Advertisement

Small Biz Booster

Founded by Yvonne Shortt with $865

Last June Yvonne Shortt left a six-figure salary at American Express to launch a marketing firm from the cramped, toy-strewn basement of her home in the Queens section of New York City. In a mass e-mail to people she had met through networking groups and a previous venture, she introduced Small Biz Booster, which provides marketing advice to small companies. The pitch promoted services ranging from market research to direct mail at prices starting as low as $500 per month. Soon she had eight clients and was hiring a small army of interns and part-timers to help her.

A year later, Shortt has 25 regular accounts, averaging $2,150 a month. She now has five full-time employees, who, like Shortt herself, work from home. "My business is virtual," says Shortt, "and I hope to God it will always be that way." But don't you dare call Shortt a "lifestyle entrepreneur." Though her original goal was to spend more time with her kids, she is also highly ambitious. In 10 years, she hopes to have a $25 million firm "with New York, Chicago, and Los Angeles on the letterhead," she says. At that point, she figures she'll buy the house next door and, zoning regulations permitting, run the company from there.

Labor Strategy

In launching Small Biz Booster, Yvonne Shortt staffed her business in stages:

  1. Her Husband
    Richard West, a software consultant, spent 30 hours a week with Shortt for the first nine months. He's since taken a new full-time job and scaled back his role.
  2. College Interns
    Next, she hired local students who worked 10 to 12 hours a week for credit and a $50 stipend.
  3. Part-Timers
    These are, by and large, women--friends and friends of friends--who left the corporate world to start families and value flexible work schedules. Shortt pays them $12.50 to $50 an hour.

  4. Full-Timers
    Shortt recently hired five employees--including an L.A. rep, a marketing specialist, and a salesperson--to handle increasingly complicated work. "We were doing too much work with the students," Shortt says. Full-timers work from their homes as well, and she plans to hire three more people this summer.

Her One Luxury

"Some people buy Mercedes-Benzes," says Shortt. "For me, it's my Steinway." The Model S baby grand (retail: $40,600) is the focal point of her living room. When they visit her home, workers sometimes take turns playing it.

Satellite "Office"

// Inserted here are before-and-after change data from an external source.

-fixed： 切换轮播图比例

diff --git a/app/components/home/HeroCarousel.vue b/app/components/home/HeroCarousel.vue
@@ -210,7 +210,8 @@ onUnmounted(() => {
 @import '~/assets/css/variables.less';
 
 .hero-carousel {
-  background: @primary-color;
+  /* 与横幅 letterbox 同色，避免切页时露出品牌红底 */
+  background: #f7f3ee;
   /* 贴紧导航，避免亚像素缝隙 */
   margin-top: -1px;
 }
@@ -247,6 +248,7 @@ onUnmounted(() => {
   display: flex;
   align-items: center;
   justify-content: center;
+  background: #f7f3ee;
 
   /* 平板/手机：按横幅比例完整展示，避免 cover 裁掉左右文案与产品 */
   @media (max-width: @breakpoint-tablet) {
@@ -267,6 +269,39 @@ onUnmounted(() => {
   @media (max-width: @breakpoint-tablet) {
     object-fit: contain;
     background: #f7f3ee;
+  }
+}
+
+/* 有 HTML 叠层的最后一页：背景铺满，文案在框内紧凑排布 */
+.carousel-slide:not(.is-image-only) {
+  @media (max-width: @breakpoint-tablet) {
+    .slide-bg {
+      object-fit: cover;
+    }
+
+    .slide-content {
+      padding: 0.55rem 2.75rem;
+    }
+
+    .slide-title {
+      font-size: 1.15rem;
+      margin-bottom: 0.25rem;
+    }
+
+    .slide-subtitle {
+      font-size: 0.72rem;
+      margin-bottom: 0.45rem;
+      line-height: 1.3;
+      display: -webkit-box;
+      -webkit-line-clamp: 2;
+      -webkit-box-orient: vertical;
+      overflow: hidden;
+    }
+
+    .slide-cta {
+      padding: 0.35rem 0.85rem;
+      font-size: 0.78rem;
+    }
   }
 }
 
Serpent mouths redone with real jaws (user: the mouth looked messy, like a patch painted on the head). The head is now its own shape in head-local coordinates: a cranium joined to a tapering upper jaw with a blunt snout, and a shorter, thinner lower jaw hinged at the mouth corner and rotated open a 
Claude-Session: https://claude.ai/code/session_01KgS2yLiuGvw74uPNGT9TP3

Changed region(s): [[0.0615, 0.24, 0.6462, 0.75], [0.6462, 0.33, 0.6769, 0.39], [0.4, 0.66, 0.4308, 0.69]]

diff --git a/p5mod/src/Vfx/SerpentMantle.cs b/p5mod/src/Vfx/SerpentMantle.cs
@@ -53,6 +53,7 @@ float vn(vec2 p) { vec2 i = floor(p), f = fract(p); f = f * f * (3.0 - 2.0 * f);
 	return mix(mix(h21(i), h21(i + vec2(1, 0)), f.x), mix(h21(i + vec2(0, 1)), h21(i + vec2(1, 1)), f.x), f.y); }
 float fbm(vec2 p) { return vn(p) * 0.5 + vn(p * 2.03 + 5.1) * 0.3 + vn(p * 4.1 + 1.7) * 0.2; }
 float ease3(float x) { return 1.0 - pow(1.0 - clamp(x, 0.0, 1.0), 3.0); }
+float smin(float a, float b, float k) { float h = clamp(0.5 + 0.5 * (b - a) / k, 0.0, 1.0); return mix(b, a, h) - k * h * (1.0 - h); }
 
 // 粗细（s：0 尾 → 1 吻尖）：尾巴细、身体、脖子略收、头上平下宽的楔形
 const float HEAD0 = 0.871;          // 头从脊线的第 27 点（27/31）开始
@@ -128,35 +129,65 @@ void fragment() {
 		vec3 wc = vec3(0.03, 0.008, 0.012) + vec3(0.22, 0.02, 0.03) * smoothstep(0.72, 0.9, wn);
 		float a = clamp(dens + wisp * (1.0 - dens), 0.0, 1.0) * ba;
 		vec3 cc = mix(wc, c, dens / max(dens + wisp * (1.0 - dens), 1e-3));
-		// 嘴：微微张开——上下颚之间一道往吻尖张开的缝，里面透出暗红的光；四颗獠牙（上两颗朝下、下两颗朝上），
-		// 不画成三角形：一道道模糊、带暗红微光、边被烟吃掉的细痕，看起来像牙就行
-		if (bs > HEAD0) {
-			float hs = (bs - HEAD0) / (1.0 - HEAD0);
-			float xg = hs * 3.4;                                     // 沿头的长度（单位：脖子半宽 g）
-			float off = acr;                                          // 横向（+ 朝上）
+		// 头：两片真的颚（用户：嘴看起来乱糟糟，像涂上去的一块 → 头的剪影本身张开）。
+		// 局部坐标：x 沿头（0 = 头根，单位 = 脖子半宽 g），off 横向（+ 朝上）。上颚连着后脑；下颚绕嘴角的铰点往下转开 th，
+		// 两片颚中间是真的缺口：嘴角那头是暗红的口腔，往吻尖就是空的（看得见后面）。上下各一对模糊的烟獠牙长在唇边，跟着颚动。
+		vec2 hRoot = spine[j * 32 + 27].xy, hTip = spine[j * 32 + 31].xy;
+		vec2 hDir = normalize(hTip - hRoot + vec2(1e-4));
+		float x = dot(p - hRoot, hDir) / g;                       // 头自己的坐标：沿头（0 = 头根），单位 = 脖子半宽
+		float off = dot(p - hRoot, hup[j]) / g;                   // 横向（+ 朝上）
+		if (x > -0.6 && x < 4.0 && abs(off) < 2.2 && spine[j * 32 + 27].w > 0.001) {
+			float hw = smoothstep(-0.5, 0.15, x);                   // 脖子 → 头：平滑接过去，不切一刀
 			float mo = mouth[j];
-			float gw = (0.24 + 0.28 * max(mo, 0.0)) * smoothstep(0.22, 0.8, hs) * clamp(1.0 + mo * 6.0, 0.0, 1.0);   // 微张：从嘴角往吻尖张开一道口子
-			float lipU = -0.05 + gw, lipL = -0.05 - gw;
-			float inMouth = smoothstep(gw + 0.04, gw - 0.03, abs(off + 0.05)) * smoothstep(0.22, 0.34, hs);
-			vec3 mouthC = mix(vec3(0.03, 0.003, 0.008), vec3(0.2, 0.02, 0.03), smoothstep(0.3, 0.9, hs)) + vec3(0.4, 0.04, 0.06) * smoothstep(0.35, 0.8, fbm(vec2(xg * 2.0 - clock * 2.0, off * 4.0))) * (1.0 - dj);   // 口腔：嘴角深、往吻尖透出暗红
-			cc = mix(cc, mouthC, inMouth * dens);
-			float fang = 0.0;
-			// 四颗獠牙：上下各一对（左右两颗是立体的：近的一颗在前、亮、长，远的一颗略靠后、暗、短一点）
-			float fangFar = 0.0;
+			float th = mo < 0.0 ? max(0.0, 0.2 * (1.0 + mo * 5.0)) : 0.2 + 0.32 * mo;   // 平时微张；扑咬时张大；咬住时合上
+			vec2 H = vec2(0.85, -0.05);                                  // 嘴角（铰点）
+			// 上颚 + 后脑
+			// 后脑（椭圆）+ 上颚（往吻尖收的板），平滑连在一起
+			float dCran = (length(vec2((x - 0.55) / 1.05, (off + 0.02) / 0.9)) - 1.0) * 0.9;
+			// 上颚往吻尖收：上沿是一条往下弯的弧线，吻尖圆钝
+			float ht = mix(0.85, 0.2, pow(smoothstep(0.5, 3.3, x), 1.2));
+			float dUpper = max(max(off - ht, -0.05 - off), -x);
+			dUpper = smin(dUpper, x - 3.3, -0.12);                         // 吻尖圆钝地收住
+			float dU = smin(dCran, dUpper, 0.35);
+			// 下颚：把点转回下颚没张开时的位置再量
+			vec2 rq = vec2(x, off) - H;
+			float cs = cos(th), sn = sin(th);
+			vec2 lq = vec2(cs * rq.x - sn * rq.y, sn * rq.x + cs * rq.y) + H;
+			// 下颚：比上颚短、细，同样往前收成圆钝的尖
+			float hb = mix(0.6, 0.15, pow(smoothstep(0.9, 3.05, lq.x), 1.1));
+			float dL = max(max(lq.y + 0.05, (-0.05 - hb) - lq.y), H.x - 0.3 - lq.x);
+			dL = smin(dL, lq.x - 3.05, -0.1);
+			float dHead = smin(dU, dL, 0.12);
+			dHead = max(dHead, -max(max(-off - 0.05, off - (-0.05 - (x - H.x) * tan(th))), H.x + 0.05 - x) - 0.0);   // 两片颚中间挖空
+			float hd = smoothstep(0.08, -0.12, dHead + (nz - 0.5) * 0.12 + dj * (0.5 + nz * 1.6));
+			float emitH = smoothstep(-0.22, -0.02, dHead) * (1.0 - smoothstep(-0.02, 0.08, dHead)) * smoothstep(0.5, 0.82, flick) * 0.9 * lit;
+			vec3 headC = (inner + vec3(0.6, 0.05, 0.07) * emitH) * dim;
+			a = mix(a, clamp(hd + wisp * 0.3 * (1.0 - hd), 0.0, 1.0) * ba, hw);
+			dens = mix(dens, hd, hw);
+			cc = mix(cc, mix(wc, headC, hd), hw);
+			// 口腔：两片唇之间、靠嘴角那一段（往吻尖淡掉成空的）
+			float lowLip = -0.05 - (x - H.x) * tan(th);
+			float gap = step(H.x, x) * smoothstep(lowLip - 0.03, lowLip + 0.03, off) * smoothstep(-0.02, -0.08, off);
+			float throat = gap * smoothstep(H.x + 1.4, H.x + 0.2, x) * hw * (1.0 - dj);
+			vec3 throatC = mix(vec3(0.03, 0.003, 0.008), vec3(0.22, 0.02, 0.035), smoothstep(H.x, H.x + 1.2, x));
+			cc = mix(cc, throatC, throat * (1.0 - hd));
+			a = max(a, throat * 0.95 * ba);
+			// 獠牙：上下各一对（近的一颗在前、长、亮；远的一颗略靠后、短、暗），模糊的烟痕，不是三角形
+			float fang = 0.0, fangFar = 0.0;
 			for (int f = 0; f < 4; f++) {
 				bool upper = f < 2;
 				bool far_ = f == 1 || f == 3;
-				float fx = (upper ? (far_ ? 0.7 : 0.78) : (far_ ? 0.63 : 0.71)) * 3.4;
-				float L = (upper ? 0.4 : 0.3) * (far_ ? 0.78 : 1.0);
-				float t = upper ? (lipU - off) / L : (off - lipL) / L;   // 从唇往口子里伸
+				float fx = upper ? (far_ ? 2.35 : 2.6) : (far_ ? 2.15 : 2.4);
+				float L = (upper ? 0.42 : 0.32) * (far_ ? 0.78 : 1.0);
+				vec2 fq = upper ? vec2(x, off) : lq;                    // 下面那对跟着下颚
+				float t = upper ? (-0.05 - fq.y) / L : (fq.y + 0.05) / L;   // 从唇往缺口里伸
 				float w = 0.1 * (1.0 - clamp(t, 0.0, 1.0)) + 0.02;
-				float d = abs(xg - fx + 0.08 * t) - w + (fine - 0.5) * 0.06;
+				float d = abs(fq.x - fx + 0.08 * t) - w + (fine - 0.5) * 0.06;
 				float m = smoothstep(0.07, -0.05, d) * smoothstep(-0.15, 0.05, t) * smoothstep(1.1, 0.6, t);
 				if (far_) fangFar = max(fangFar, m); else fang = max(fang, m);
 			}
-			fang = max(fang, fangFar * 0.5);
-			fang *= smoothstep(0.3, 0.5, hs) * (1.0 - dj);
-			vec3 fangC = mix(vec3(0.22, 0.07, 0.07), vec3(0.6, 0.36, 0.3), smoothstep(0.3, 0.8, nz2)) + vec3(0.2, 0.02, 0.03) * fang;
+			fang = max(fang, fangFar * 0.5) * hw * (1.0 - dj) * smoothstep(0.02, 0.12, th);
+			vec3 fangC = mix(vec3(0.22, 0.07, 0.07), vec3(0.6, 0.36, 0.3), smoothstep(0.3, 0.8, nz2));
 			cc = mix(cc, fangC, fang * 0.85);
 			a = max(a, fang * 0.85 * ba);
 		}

Shortt thinks her strategy can be replicated outside the New York area, and plans to hire affable, well-connected, and entrepreneurial representatives--that is, people like herself--starting in Los Angeles. The challenge is to make sure that her agents aren't so entrepreneurial that they walk away with the business themselves. To that end, she wants the L.A. rep to handle client relations primarily, while the New York office maintains control over functions such as cold-calling, research, and writing press releases. "We want to keep the core work here," says Shortt, though she admits, "we're still figuring it out."

Last updated: Jul 1, 2006




Register on Inc.com today to get full access to:
All articles  |  Magazine archives | Livestream events | Comments
EMAIL
PASSWORD
EMAIL
FIRST NAME
LAST NAME
EMAIL
PASSWORD

Or sign up using: